Day 3, Wednesday, 20 January 2016
“History will judge 2016 as the inflection point in the rise of technology”.
The central theme of this year’s annual meeting is the fourth Industrial Revolution. Professor Schwab, the man behind the World Economic Forum and central to how this amazing organization works, believes that humanity stands on the brink of a technological revolution that will fundamentally alter the way we live, work, and relate to one another. He believes in this so strongly that his most recent book and, therefore, the theme of our conclave at Davos, centres on this issue.
Today, I had the rare chance to spend time with this incredible individual and hear his thoughts first-hand on the power of this revolution and the impact it will have on the world around us. To explain the central premise of his theory, we must understand that the first Industrial Revolution used water and steam power to mechanize production. The second used electric power to create mass production. The third used electronics and IT to automate production. And now, the fourth is building on the digital revolution that has been gaining momentum since the middle of the last century. The fourth Industrial Revolution is characterized by a fusion of technologies that is blurring the differences between the physical, digital, and biological spheres.
The core of his message to me today was that this new revolution will force us to really think about who we are. ‘With advancing robotics and artificial intelligence, what will be the difference between a human and a robot? It will have greater memory capacity, intelligence, computational power that we can ever imagine. But, can it ever share our ability to love? To form friendships and believe in a transcendental being?’
There were many unanswered questions from the conversation, but two things stood out to me were: first, the way the fourth Revolution will redefine the global manufacturing scenario drastically, impacting national economies, especially in the developing world. With some estimates predicting that this will possibly lead to the loss of 5 million jobs per year, it does bring with it the opportunity for newer business models to develop due to the confluence of science, biology, and technology. It will also lead to the creation of brand new ecosystems such as personal medicine, Artificial Intelligence, and consumer technology.
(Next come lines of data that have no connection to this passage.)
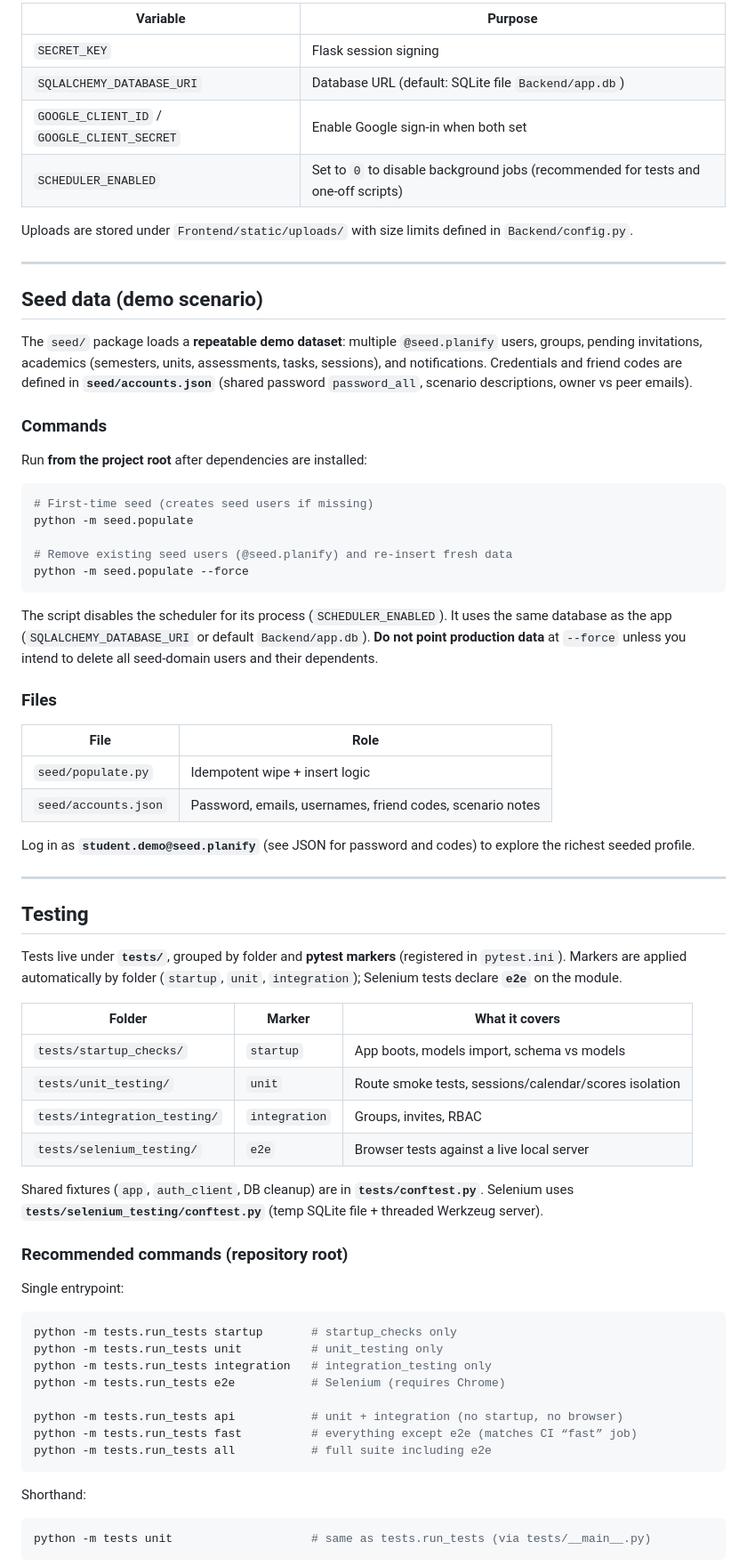
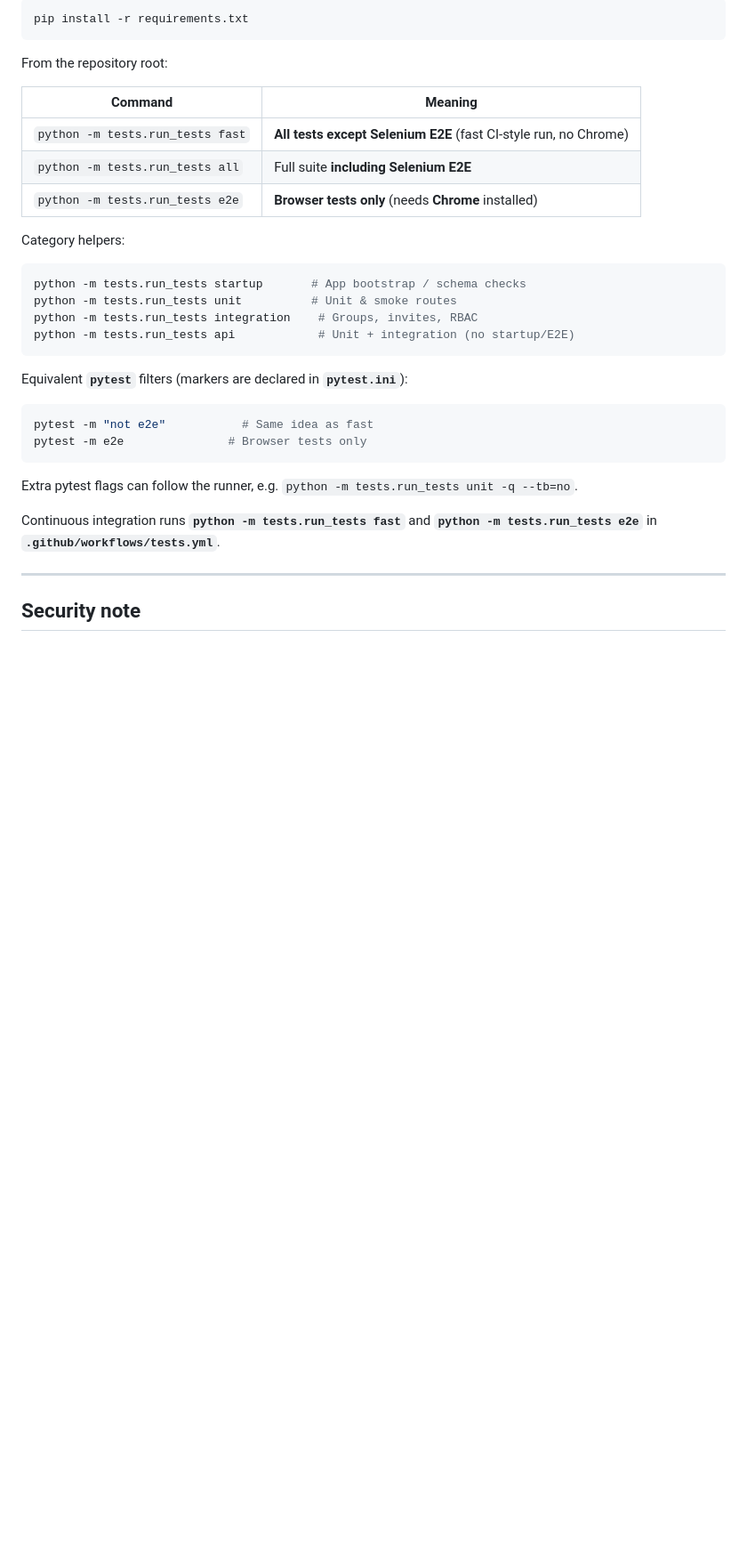
Before and after one commit to Dyutiman-shiv/Agile-web-dev-project, a Markdown page: README.md, the part around one of its changes. Shown at 89% size. Drawn GitHub-style; blank space fills up the shorter version.

````diff
--- a/README.md
+++ b/README.md
@@ -138,75 +112,37 @@ Environment variables are read from `Backend/.env` when present (`python-dotenv`
 
-| Variable | Purpose |
-|----------|---------|
-| `SECRET_KEY` | Flask session signing |
-| `SQLALCHEMY_DATABASE_URI` | Database URL (default: SQLite file `Backend/app.db`) |
-| `GOOGLE_CLIENT_ID` / `GOOGLE_CLIENT_SECRET` | Enable Google sign-in when both set |
-| `SCHEDULER_ENABLED` | Set to `0` to disable background jobs (recommended for tests and one-off scripts) |
+```bash
+pip install -r requirements.txt
+```
 
-Uploads are stored under `Frontend/static/uploads/` with size limits defined in `Backend/config.py`.
+From the repository root:
+
+| Command | Meaning |
+|---------|---------|
+| `python -m tests.run_tests fast` | **All tests except Selenium E2E** (fast CI-style run, no Chrome) |
+| `python -m tests.run_tests all` | Full suite **including Selenium E2E** |
+| `python -m tests.run_tests e2e` | **Browser tests only** (needs **Chrome** installed) |
+
+Category helpers:
+
+```bash
+python -m tests.run_tests startup       # App bootstrap / schema checks
+python -m tests.run_tests unit          # Unit & smoke routes
+python -m tests.run_tests integration    # Groups, invites, RBAC
+python -m tests.run_tests api            # Unit + integration (no startup/E2E)
+```
+
+Equivalent **`pytest`** filters (markers are declared in **`pytest.ini`**):
+
+```bash
+pytest -m "not e2e"           # Same idea as fast
+pytest -m e2e               # Browser tests only
+```
+
+Extra pytest flags can follow the runner, e.g. `python -m tests.run_tests unit -q --tb=no`.
+
+Continuous integration runs **`python -m tests.run_tests fast`** and **`python -m tests.run_tests e2e`** in **`.github/workflows/tests.yml`**.
 
 ---
 
-## Seed data (demo scenario)
+## Security note
 
-The `seed/` package loads a **repeatable demo dataset**: multiple `@seed.planify` users, groups, pending invitations, academics (semesters, units, assessments, tasks, sessions), and notifications. Credentials and friend codes are defined in **`seed/accounts.json`** (shared password `password_all`, scenario descriptions, owner vs peer emails).
-
-### Commands
-
-Run **from the project root** after dependencies are installed:
-
-```bash
-# First-time seed (creates seed users if missing)
-python -m seed.populate
-
-# Remove existing seed users (@seed.planify) and re-insert fresh data
-python -m seed.populate --force
-```
-
-The script disables the scheduler for its process (`SCHEDULER_ENABLED`). It uses the same database as the app (`SQLALCHEMY_DATABASE_URI` or default `Backend/app.db`). **Do not point production data** at `--force` unless you intend to delete all seed-domain users and their dependents.
-
-### Files
-
-| File | Role |
-|------|------|
-| `seed/populate.py` | Idempotent wipe + insert logic |
-| `seed/accounts.json` | Password, emails, usernames, friend codes, scenario notes |
-
-Log in as **`student.demo@seed.planify`** (see JSON for password and codes) to explore the richest seeded profile.
-
----
-
-## Testing
-
-Tests live under **`tests/`**, grouped by folder and **pytest markers** (registered in `pytest.ini`). Markers are applied automatically by folder (`startup`, `unit`, `integration`); Selenium tests declare **`e2e`** on the module.
-
-| Folder | Marker | What it covers |
-|--------|--------|----------------|
-| `tests/startup_checks/` | `startup` | App boots, models import, schema vs models |
-| `tests/unit_testing/` | `unit` | Route smoke tests, sessions/calendar/scores isolation |
-| `tests/integration_testing/` | `integration` | Groups, invites, RBAC |
-| `tests/selenium_testing/` | `e2e` | Browser tests against a live local server |
-
-Shared fixtures (`app`, `auth_client`, DB cleanup) are in **`tests/conftest.py`**. Selenium uses **`tests/selenium_testing/conftest.py`** (temp SQLite file + threaded Werkzeug server).
-
-### Recommended commands (repository root)
-
-Single entrypoint:
-
-```bash
-python -m tests.run_tests startup       # startup_checks only
-python -m tests.run_tests unit          # unit_testing only
-python -m tests.run_tests integration   # integration_testing only
-python -m tests.run_tests e2e           # Selenium (requires Chrome)
-
-python -m tests.run_tests api           # unit + integration (no startup, no browser)
-python -m tests.run_tests fast          # everything except e2e (matches CI “fast” job)
-python -m tests.run_tests all           # full suite including e2e
-```
-
-Shorthand:
-
-```bash
-python -m tests unit                    # same as tests.run_tests (via tests/__main__.py)
-```
-
````
Also changed, not shown: other parts of README.md (+65 -114 lines).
The second point I took away from this discussion was a question of how this would apply to developing world economies like India. With official statistics pegging more than 30% of our population as living below the poverty line, we have 300 million people living without basic access to food, clothing, and shelter – forget about luxuries such as electricity and technology. For these people, who weren’t included in the second, never mind the third revolution, as defined by Prof Schwab, what is the point of discussing the fourth? Can we leapfrog the previous steps? Is development necessarily a liner progression or can we somehow harness the power of technology and the entrepreneurial energy within our country to create new ecosystems and paradigms to ride this fourth wave? Maybe 2016 will provide the answer to this. Time will tell.
Dr. Marcus Ranney is Vice-President at RoundGlass Partners and a Global Shaper at the World Economic Forum. He completed his Bachelors of Science and Medical degrees from University College Medical School in London. He has served as a medical officer in the Royal Air Force and at NASA’s Kennedy Space Center for a shuttle mission to the International Space Station. Find him on Twitter at @docmranney.